Getting SappyForever | The Coast Halifax

Getting SappyForever

Team Sappy takes its 252-page, full-colour retrospective on the road.

Meet the product of the little fundraiser that could---and did.

SappyForever is a 252-page, full-colour retrospective bursting with content. This hardcover archive features photos, essays and memories from eight years of SappyFest, the annual independent music festival in Sackville, New Brunswick. The coffee table tome preserves a visual and textual history of a party that became a destination for hundreds of local music lovers.

Lucas Hicks is the creative director of SappyFest. Hicks has been involved with the festival since its inception and nowadays he's responsible for everything from communications to programming. When asked to recall the early days of the festival he relates the story without missing a beat.
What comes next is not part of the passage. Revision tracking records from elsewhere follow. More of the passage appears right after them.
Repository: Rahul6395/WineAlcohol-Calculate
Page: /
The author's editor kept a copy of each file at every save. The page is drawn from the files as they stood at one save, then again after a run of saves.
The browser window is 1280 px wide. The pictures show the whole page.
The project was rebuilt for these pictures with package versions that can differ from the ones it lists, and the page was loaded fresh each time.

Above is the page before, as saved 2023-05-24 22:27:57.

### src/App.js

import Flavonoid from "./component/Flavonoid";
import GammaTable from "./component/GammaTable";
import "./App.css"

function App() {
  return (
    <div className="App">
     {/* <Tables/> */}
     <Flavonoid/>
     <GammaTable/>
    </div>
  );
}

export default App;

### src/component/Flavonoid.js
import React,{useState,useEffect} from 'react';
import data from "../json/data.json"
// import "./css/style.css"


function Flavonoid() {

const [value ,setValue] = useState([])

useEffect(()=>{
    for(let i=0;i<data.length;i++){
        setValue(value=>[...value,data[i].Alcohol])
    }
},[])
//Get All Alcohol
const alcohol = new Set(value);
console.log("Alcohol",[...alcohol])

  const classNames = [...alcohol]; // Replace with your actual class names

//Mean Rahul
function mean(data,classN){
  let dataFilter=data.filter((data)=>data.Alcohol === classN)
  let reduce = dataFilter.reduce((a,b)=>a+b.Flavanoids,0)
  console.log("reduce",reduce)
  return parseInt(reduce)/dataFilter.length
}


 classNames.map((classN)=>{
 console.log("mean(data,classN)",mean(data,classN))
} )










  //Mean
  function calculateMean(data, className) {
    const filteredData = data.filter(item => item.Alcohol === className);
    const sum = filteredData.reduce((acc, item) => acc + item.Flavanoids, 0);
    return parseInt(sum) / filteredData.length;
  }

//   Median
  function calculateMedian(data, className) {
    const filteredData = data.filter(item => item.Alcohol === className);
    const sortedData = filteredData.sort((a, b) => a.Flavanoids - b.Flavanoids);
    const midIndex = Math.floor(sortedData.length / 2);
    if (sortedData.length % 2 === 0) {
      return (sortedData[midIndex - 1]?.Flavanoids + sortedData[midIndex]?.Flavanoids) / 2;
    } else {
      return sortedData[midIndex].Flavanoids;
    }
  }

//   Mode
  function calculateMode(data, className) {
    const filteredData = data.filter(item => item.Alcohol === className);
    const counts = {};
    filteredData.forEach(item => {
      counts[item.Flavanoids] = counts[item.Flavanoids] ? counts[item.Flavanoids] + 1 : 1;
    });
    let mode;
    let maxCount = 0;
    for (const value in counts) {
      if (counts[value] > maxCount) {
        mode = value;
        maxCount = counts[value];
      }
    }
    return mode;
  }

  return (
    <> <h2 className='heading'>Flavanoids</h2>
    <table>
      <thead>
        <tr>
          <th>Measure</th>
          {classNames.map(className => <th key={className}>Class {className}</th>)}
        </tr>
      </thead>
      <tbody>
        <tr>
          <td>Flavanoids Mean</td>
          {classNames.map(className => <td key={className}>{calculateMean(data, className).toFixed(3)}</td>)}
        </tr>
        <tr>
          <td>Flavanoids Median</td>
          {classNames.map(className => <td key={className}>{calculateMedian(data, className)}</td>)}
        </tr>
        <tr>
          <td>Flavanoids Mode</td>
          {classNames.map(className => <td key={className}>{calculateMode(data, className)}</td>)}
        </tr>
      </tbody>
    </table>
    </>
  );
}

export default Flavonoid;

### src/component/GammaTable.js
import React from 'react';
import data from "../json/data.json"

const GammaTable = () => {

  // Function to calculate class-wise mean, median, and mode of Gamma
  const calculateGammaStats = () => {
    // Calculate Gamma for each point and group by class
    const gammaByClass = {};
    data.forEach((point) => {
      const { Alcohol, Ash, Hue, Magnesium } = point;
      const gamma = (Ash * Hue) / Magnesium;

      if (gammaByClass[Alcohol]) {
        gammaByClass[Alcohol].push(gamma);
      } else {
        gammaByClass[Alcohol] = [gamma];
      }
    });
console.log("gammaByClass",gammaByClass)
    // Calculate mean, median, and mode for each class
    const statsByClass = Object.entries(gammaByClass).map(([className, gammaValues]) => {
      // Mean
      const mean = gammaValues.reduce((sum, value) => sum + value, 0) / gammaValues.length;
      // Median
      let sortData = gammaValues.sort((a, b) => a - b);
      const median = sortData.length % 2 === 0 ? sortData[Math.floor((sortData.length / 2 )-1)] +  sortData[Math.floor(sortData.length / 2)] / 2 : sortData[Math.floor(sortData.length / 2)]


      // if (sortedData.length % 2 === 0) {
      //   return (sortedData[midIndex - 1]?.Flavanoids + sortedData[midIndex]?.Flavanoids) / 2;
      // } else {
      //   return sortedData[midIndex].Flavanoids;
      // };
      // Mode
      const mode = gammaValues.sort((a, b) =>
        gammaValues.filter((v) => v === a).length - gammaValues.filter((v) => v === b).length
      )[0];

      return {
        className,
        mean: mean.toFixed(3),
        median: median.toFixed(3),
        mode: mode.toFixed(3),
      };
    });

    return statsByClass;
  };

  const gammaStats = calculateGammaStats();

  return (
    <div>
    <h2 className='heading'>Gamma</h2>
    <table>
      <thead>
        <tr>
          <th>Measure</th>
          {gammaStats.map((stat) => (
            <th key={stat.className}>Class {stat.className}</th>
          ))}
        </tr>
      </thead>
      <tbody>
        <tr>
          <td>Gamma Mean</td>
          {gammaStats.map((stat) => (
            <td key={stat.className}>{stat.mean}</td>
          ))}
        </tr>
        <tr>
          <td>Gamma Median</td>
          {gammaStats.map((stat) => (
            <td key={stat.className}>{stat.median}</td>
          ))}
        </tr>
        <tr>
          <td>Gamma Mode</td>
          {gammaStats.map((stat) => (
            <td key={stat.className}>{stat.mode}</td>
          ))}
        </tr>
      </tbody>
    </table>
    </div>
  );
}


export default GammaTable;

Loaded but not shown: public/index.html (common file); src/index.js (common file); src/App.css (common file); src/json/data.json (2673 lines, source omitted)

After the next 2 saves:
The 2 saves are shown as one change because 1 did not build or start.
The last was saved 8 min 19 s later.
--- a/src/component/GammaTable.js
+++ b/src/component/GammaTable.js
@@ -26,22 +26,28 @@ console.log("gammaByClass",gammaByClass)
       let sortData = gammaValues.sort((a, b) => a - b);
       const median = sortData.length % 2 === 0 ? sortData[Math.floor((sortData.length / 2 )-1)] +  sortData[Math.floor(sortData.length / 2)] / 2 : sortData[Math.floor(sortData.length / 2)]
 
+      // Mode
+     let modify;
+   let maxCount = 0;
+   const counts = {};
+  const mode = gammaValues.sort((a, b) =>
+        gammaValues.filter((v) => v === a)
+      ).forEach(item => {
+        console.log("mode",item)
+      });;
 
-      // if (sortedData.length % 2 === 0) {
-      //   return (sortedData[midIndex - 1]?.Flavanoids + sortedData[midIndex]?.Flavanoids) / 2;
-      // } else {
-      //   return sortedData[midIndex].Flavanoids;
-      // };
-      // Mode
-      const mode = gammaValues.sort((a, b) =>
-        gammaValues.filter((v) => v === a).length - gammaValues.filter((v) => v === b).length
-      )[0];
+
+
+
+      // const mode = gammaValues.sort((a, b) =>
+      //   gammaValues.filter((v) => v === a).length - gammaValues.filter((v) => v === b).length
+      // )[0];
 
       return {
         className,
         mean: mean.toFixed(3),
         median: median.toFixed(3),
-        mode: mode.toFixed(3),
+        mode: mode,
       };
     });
Rewind to 2006. Festival co-founders Paul Henderson and Jon Claytor of Sappy Records have a nagging desire to organize an event that would attract all their friends to a single location. Hicks explains: "The idea was a summer party almost like a wedding." Back then the Sappy folks didn't have a convenient excuse like an impending marriage to bring everyone together, so they invented one. The inaugural SappyFest was a success with 250 attendees who were mostly friends and friends of friends. The producers knew they were onto something special with the reunion vibe. "It's nice to feel like a family," Hicks says, "and like something is being put on for you."

Fast-forward to SappyFest 2013. More than 900 music fans attended last year's festival, the largest to date in terms of turnout. Unfortunately, high attendance didn't save the festival from financial foundering. "It came directly after the festival when we realized we fell short of our mark," says Hicks. The registered non-profit organization faced a daunting $15,000 debt.

On the brink of financial collapse the festival's producers had a creative idea: a coffee-table-book-slash-festival-life-preserver. Team Sappy hinged the future of its organization on a hope and a plan. To raise enough money for the cause, the team launched a campaign with Indiegogo. Through the magic of presale, SappyForever became more than a document of the festival's past---the hardback grew to 60 pages and morphed into a yearbook-esque testament to its own production. A $100 donation bought each supporter a book and secured a space in the "Presented by" section for their photo. In only 30 days the project raised over $28,000---more than enough cash to settle the organization's outstanding debt and fully fund the production and publication of SappyForever.

Today, 500 copies of SappyForever are hot off the presses. Team Sappy is excited to hit the highway with books and bands in tow, looking forward to catching up with existing festival fans and making new ones. They'll be busy delivering 250 presale books into the keen hands of donors across eastern and central Canada, vending the remaining copies and introducing local music acts to a national audience.

"The tour gives us the opportunity to promote the book and festival all at once," says Hicks.

Prior to the fundraiser the future of SappyFest was ambiguous at best. Now, the future of the Bridge Street party is back on track. "One of the things was to see if we could move forward with the festival and we figured we could," says Hicks. SappyFest will be downsizing to a slightly smaller festival in August 2014 and anticipates 500 to 700 attendees.

"This year will be smaller," says Hicks. "It will be about getting back to our roots, coming together and enjoying ourselves in this community." --Jade Nauss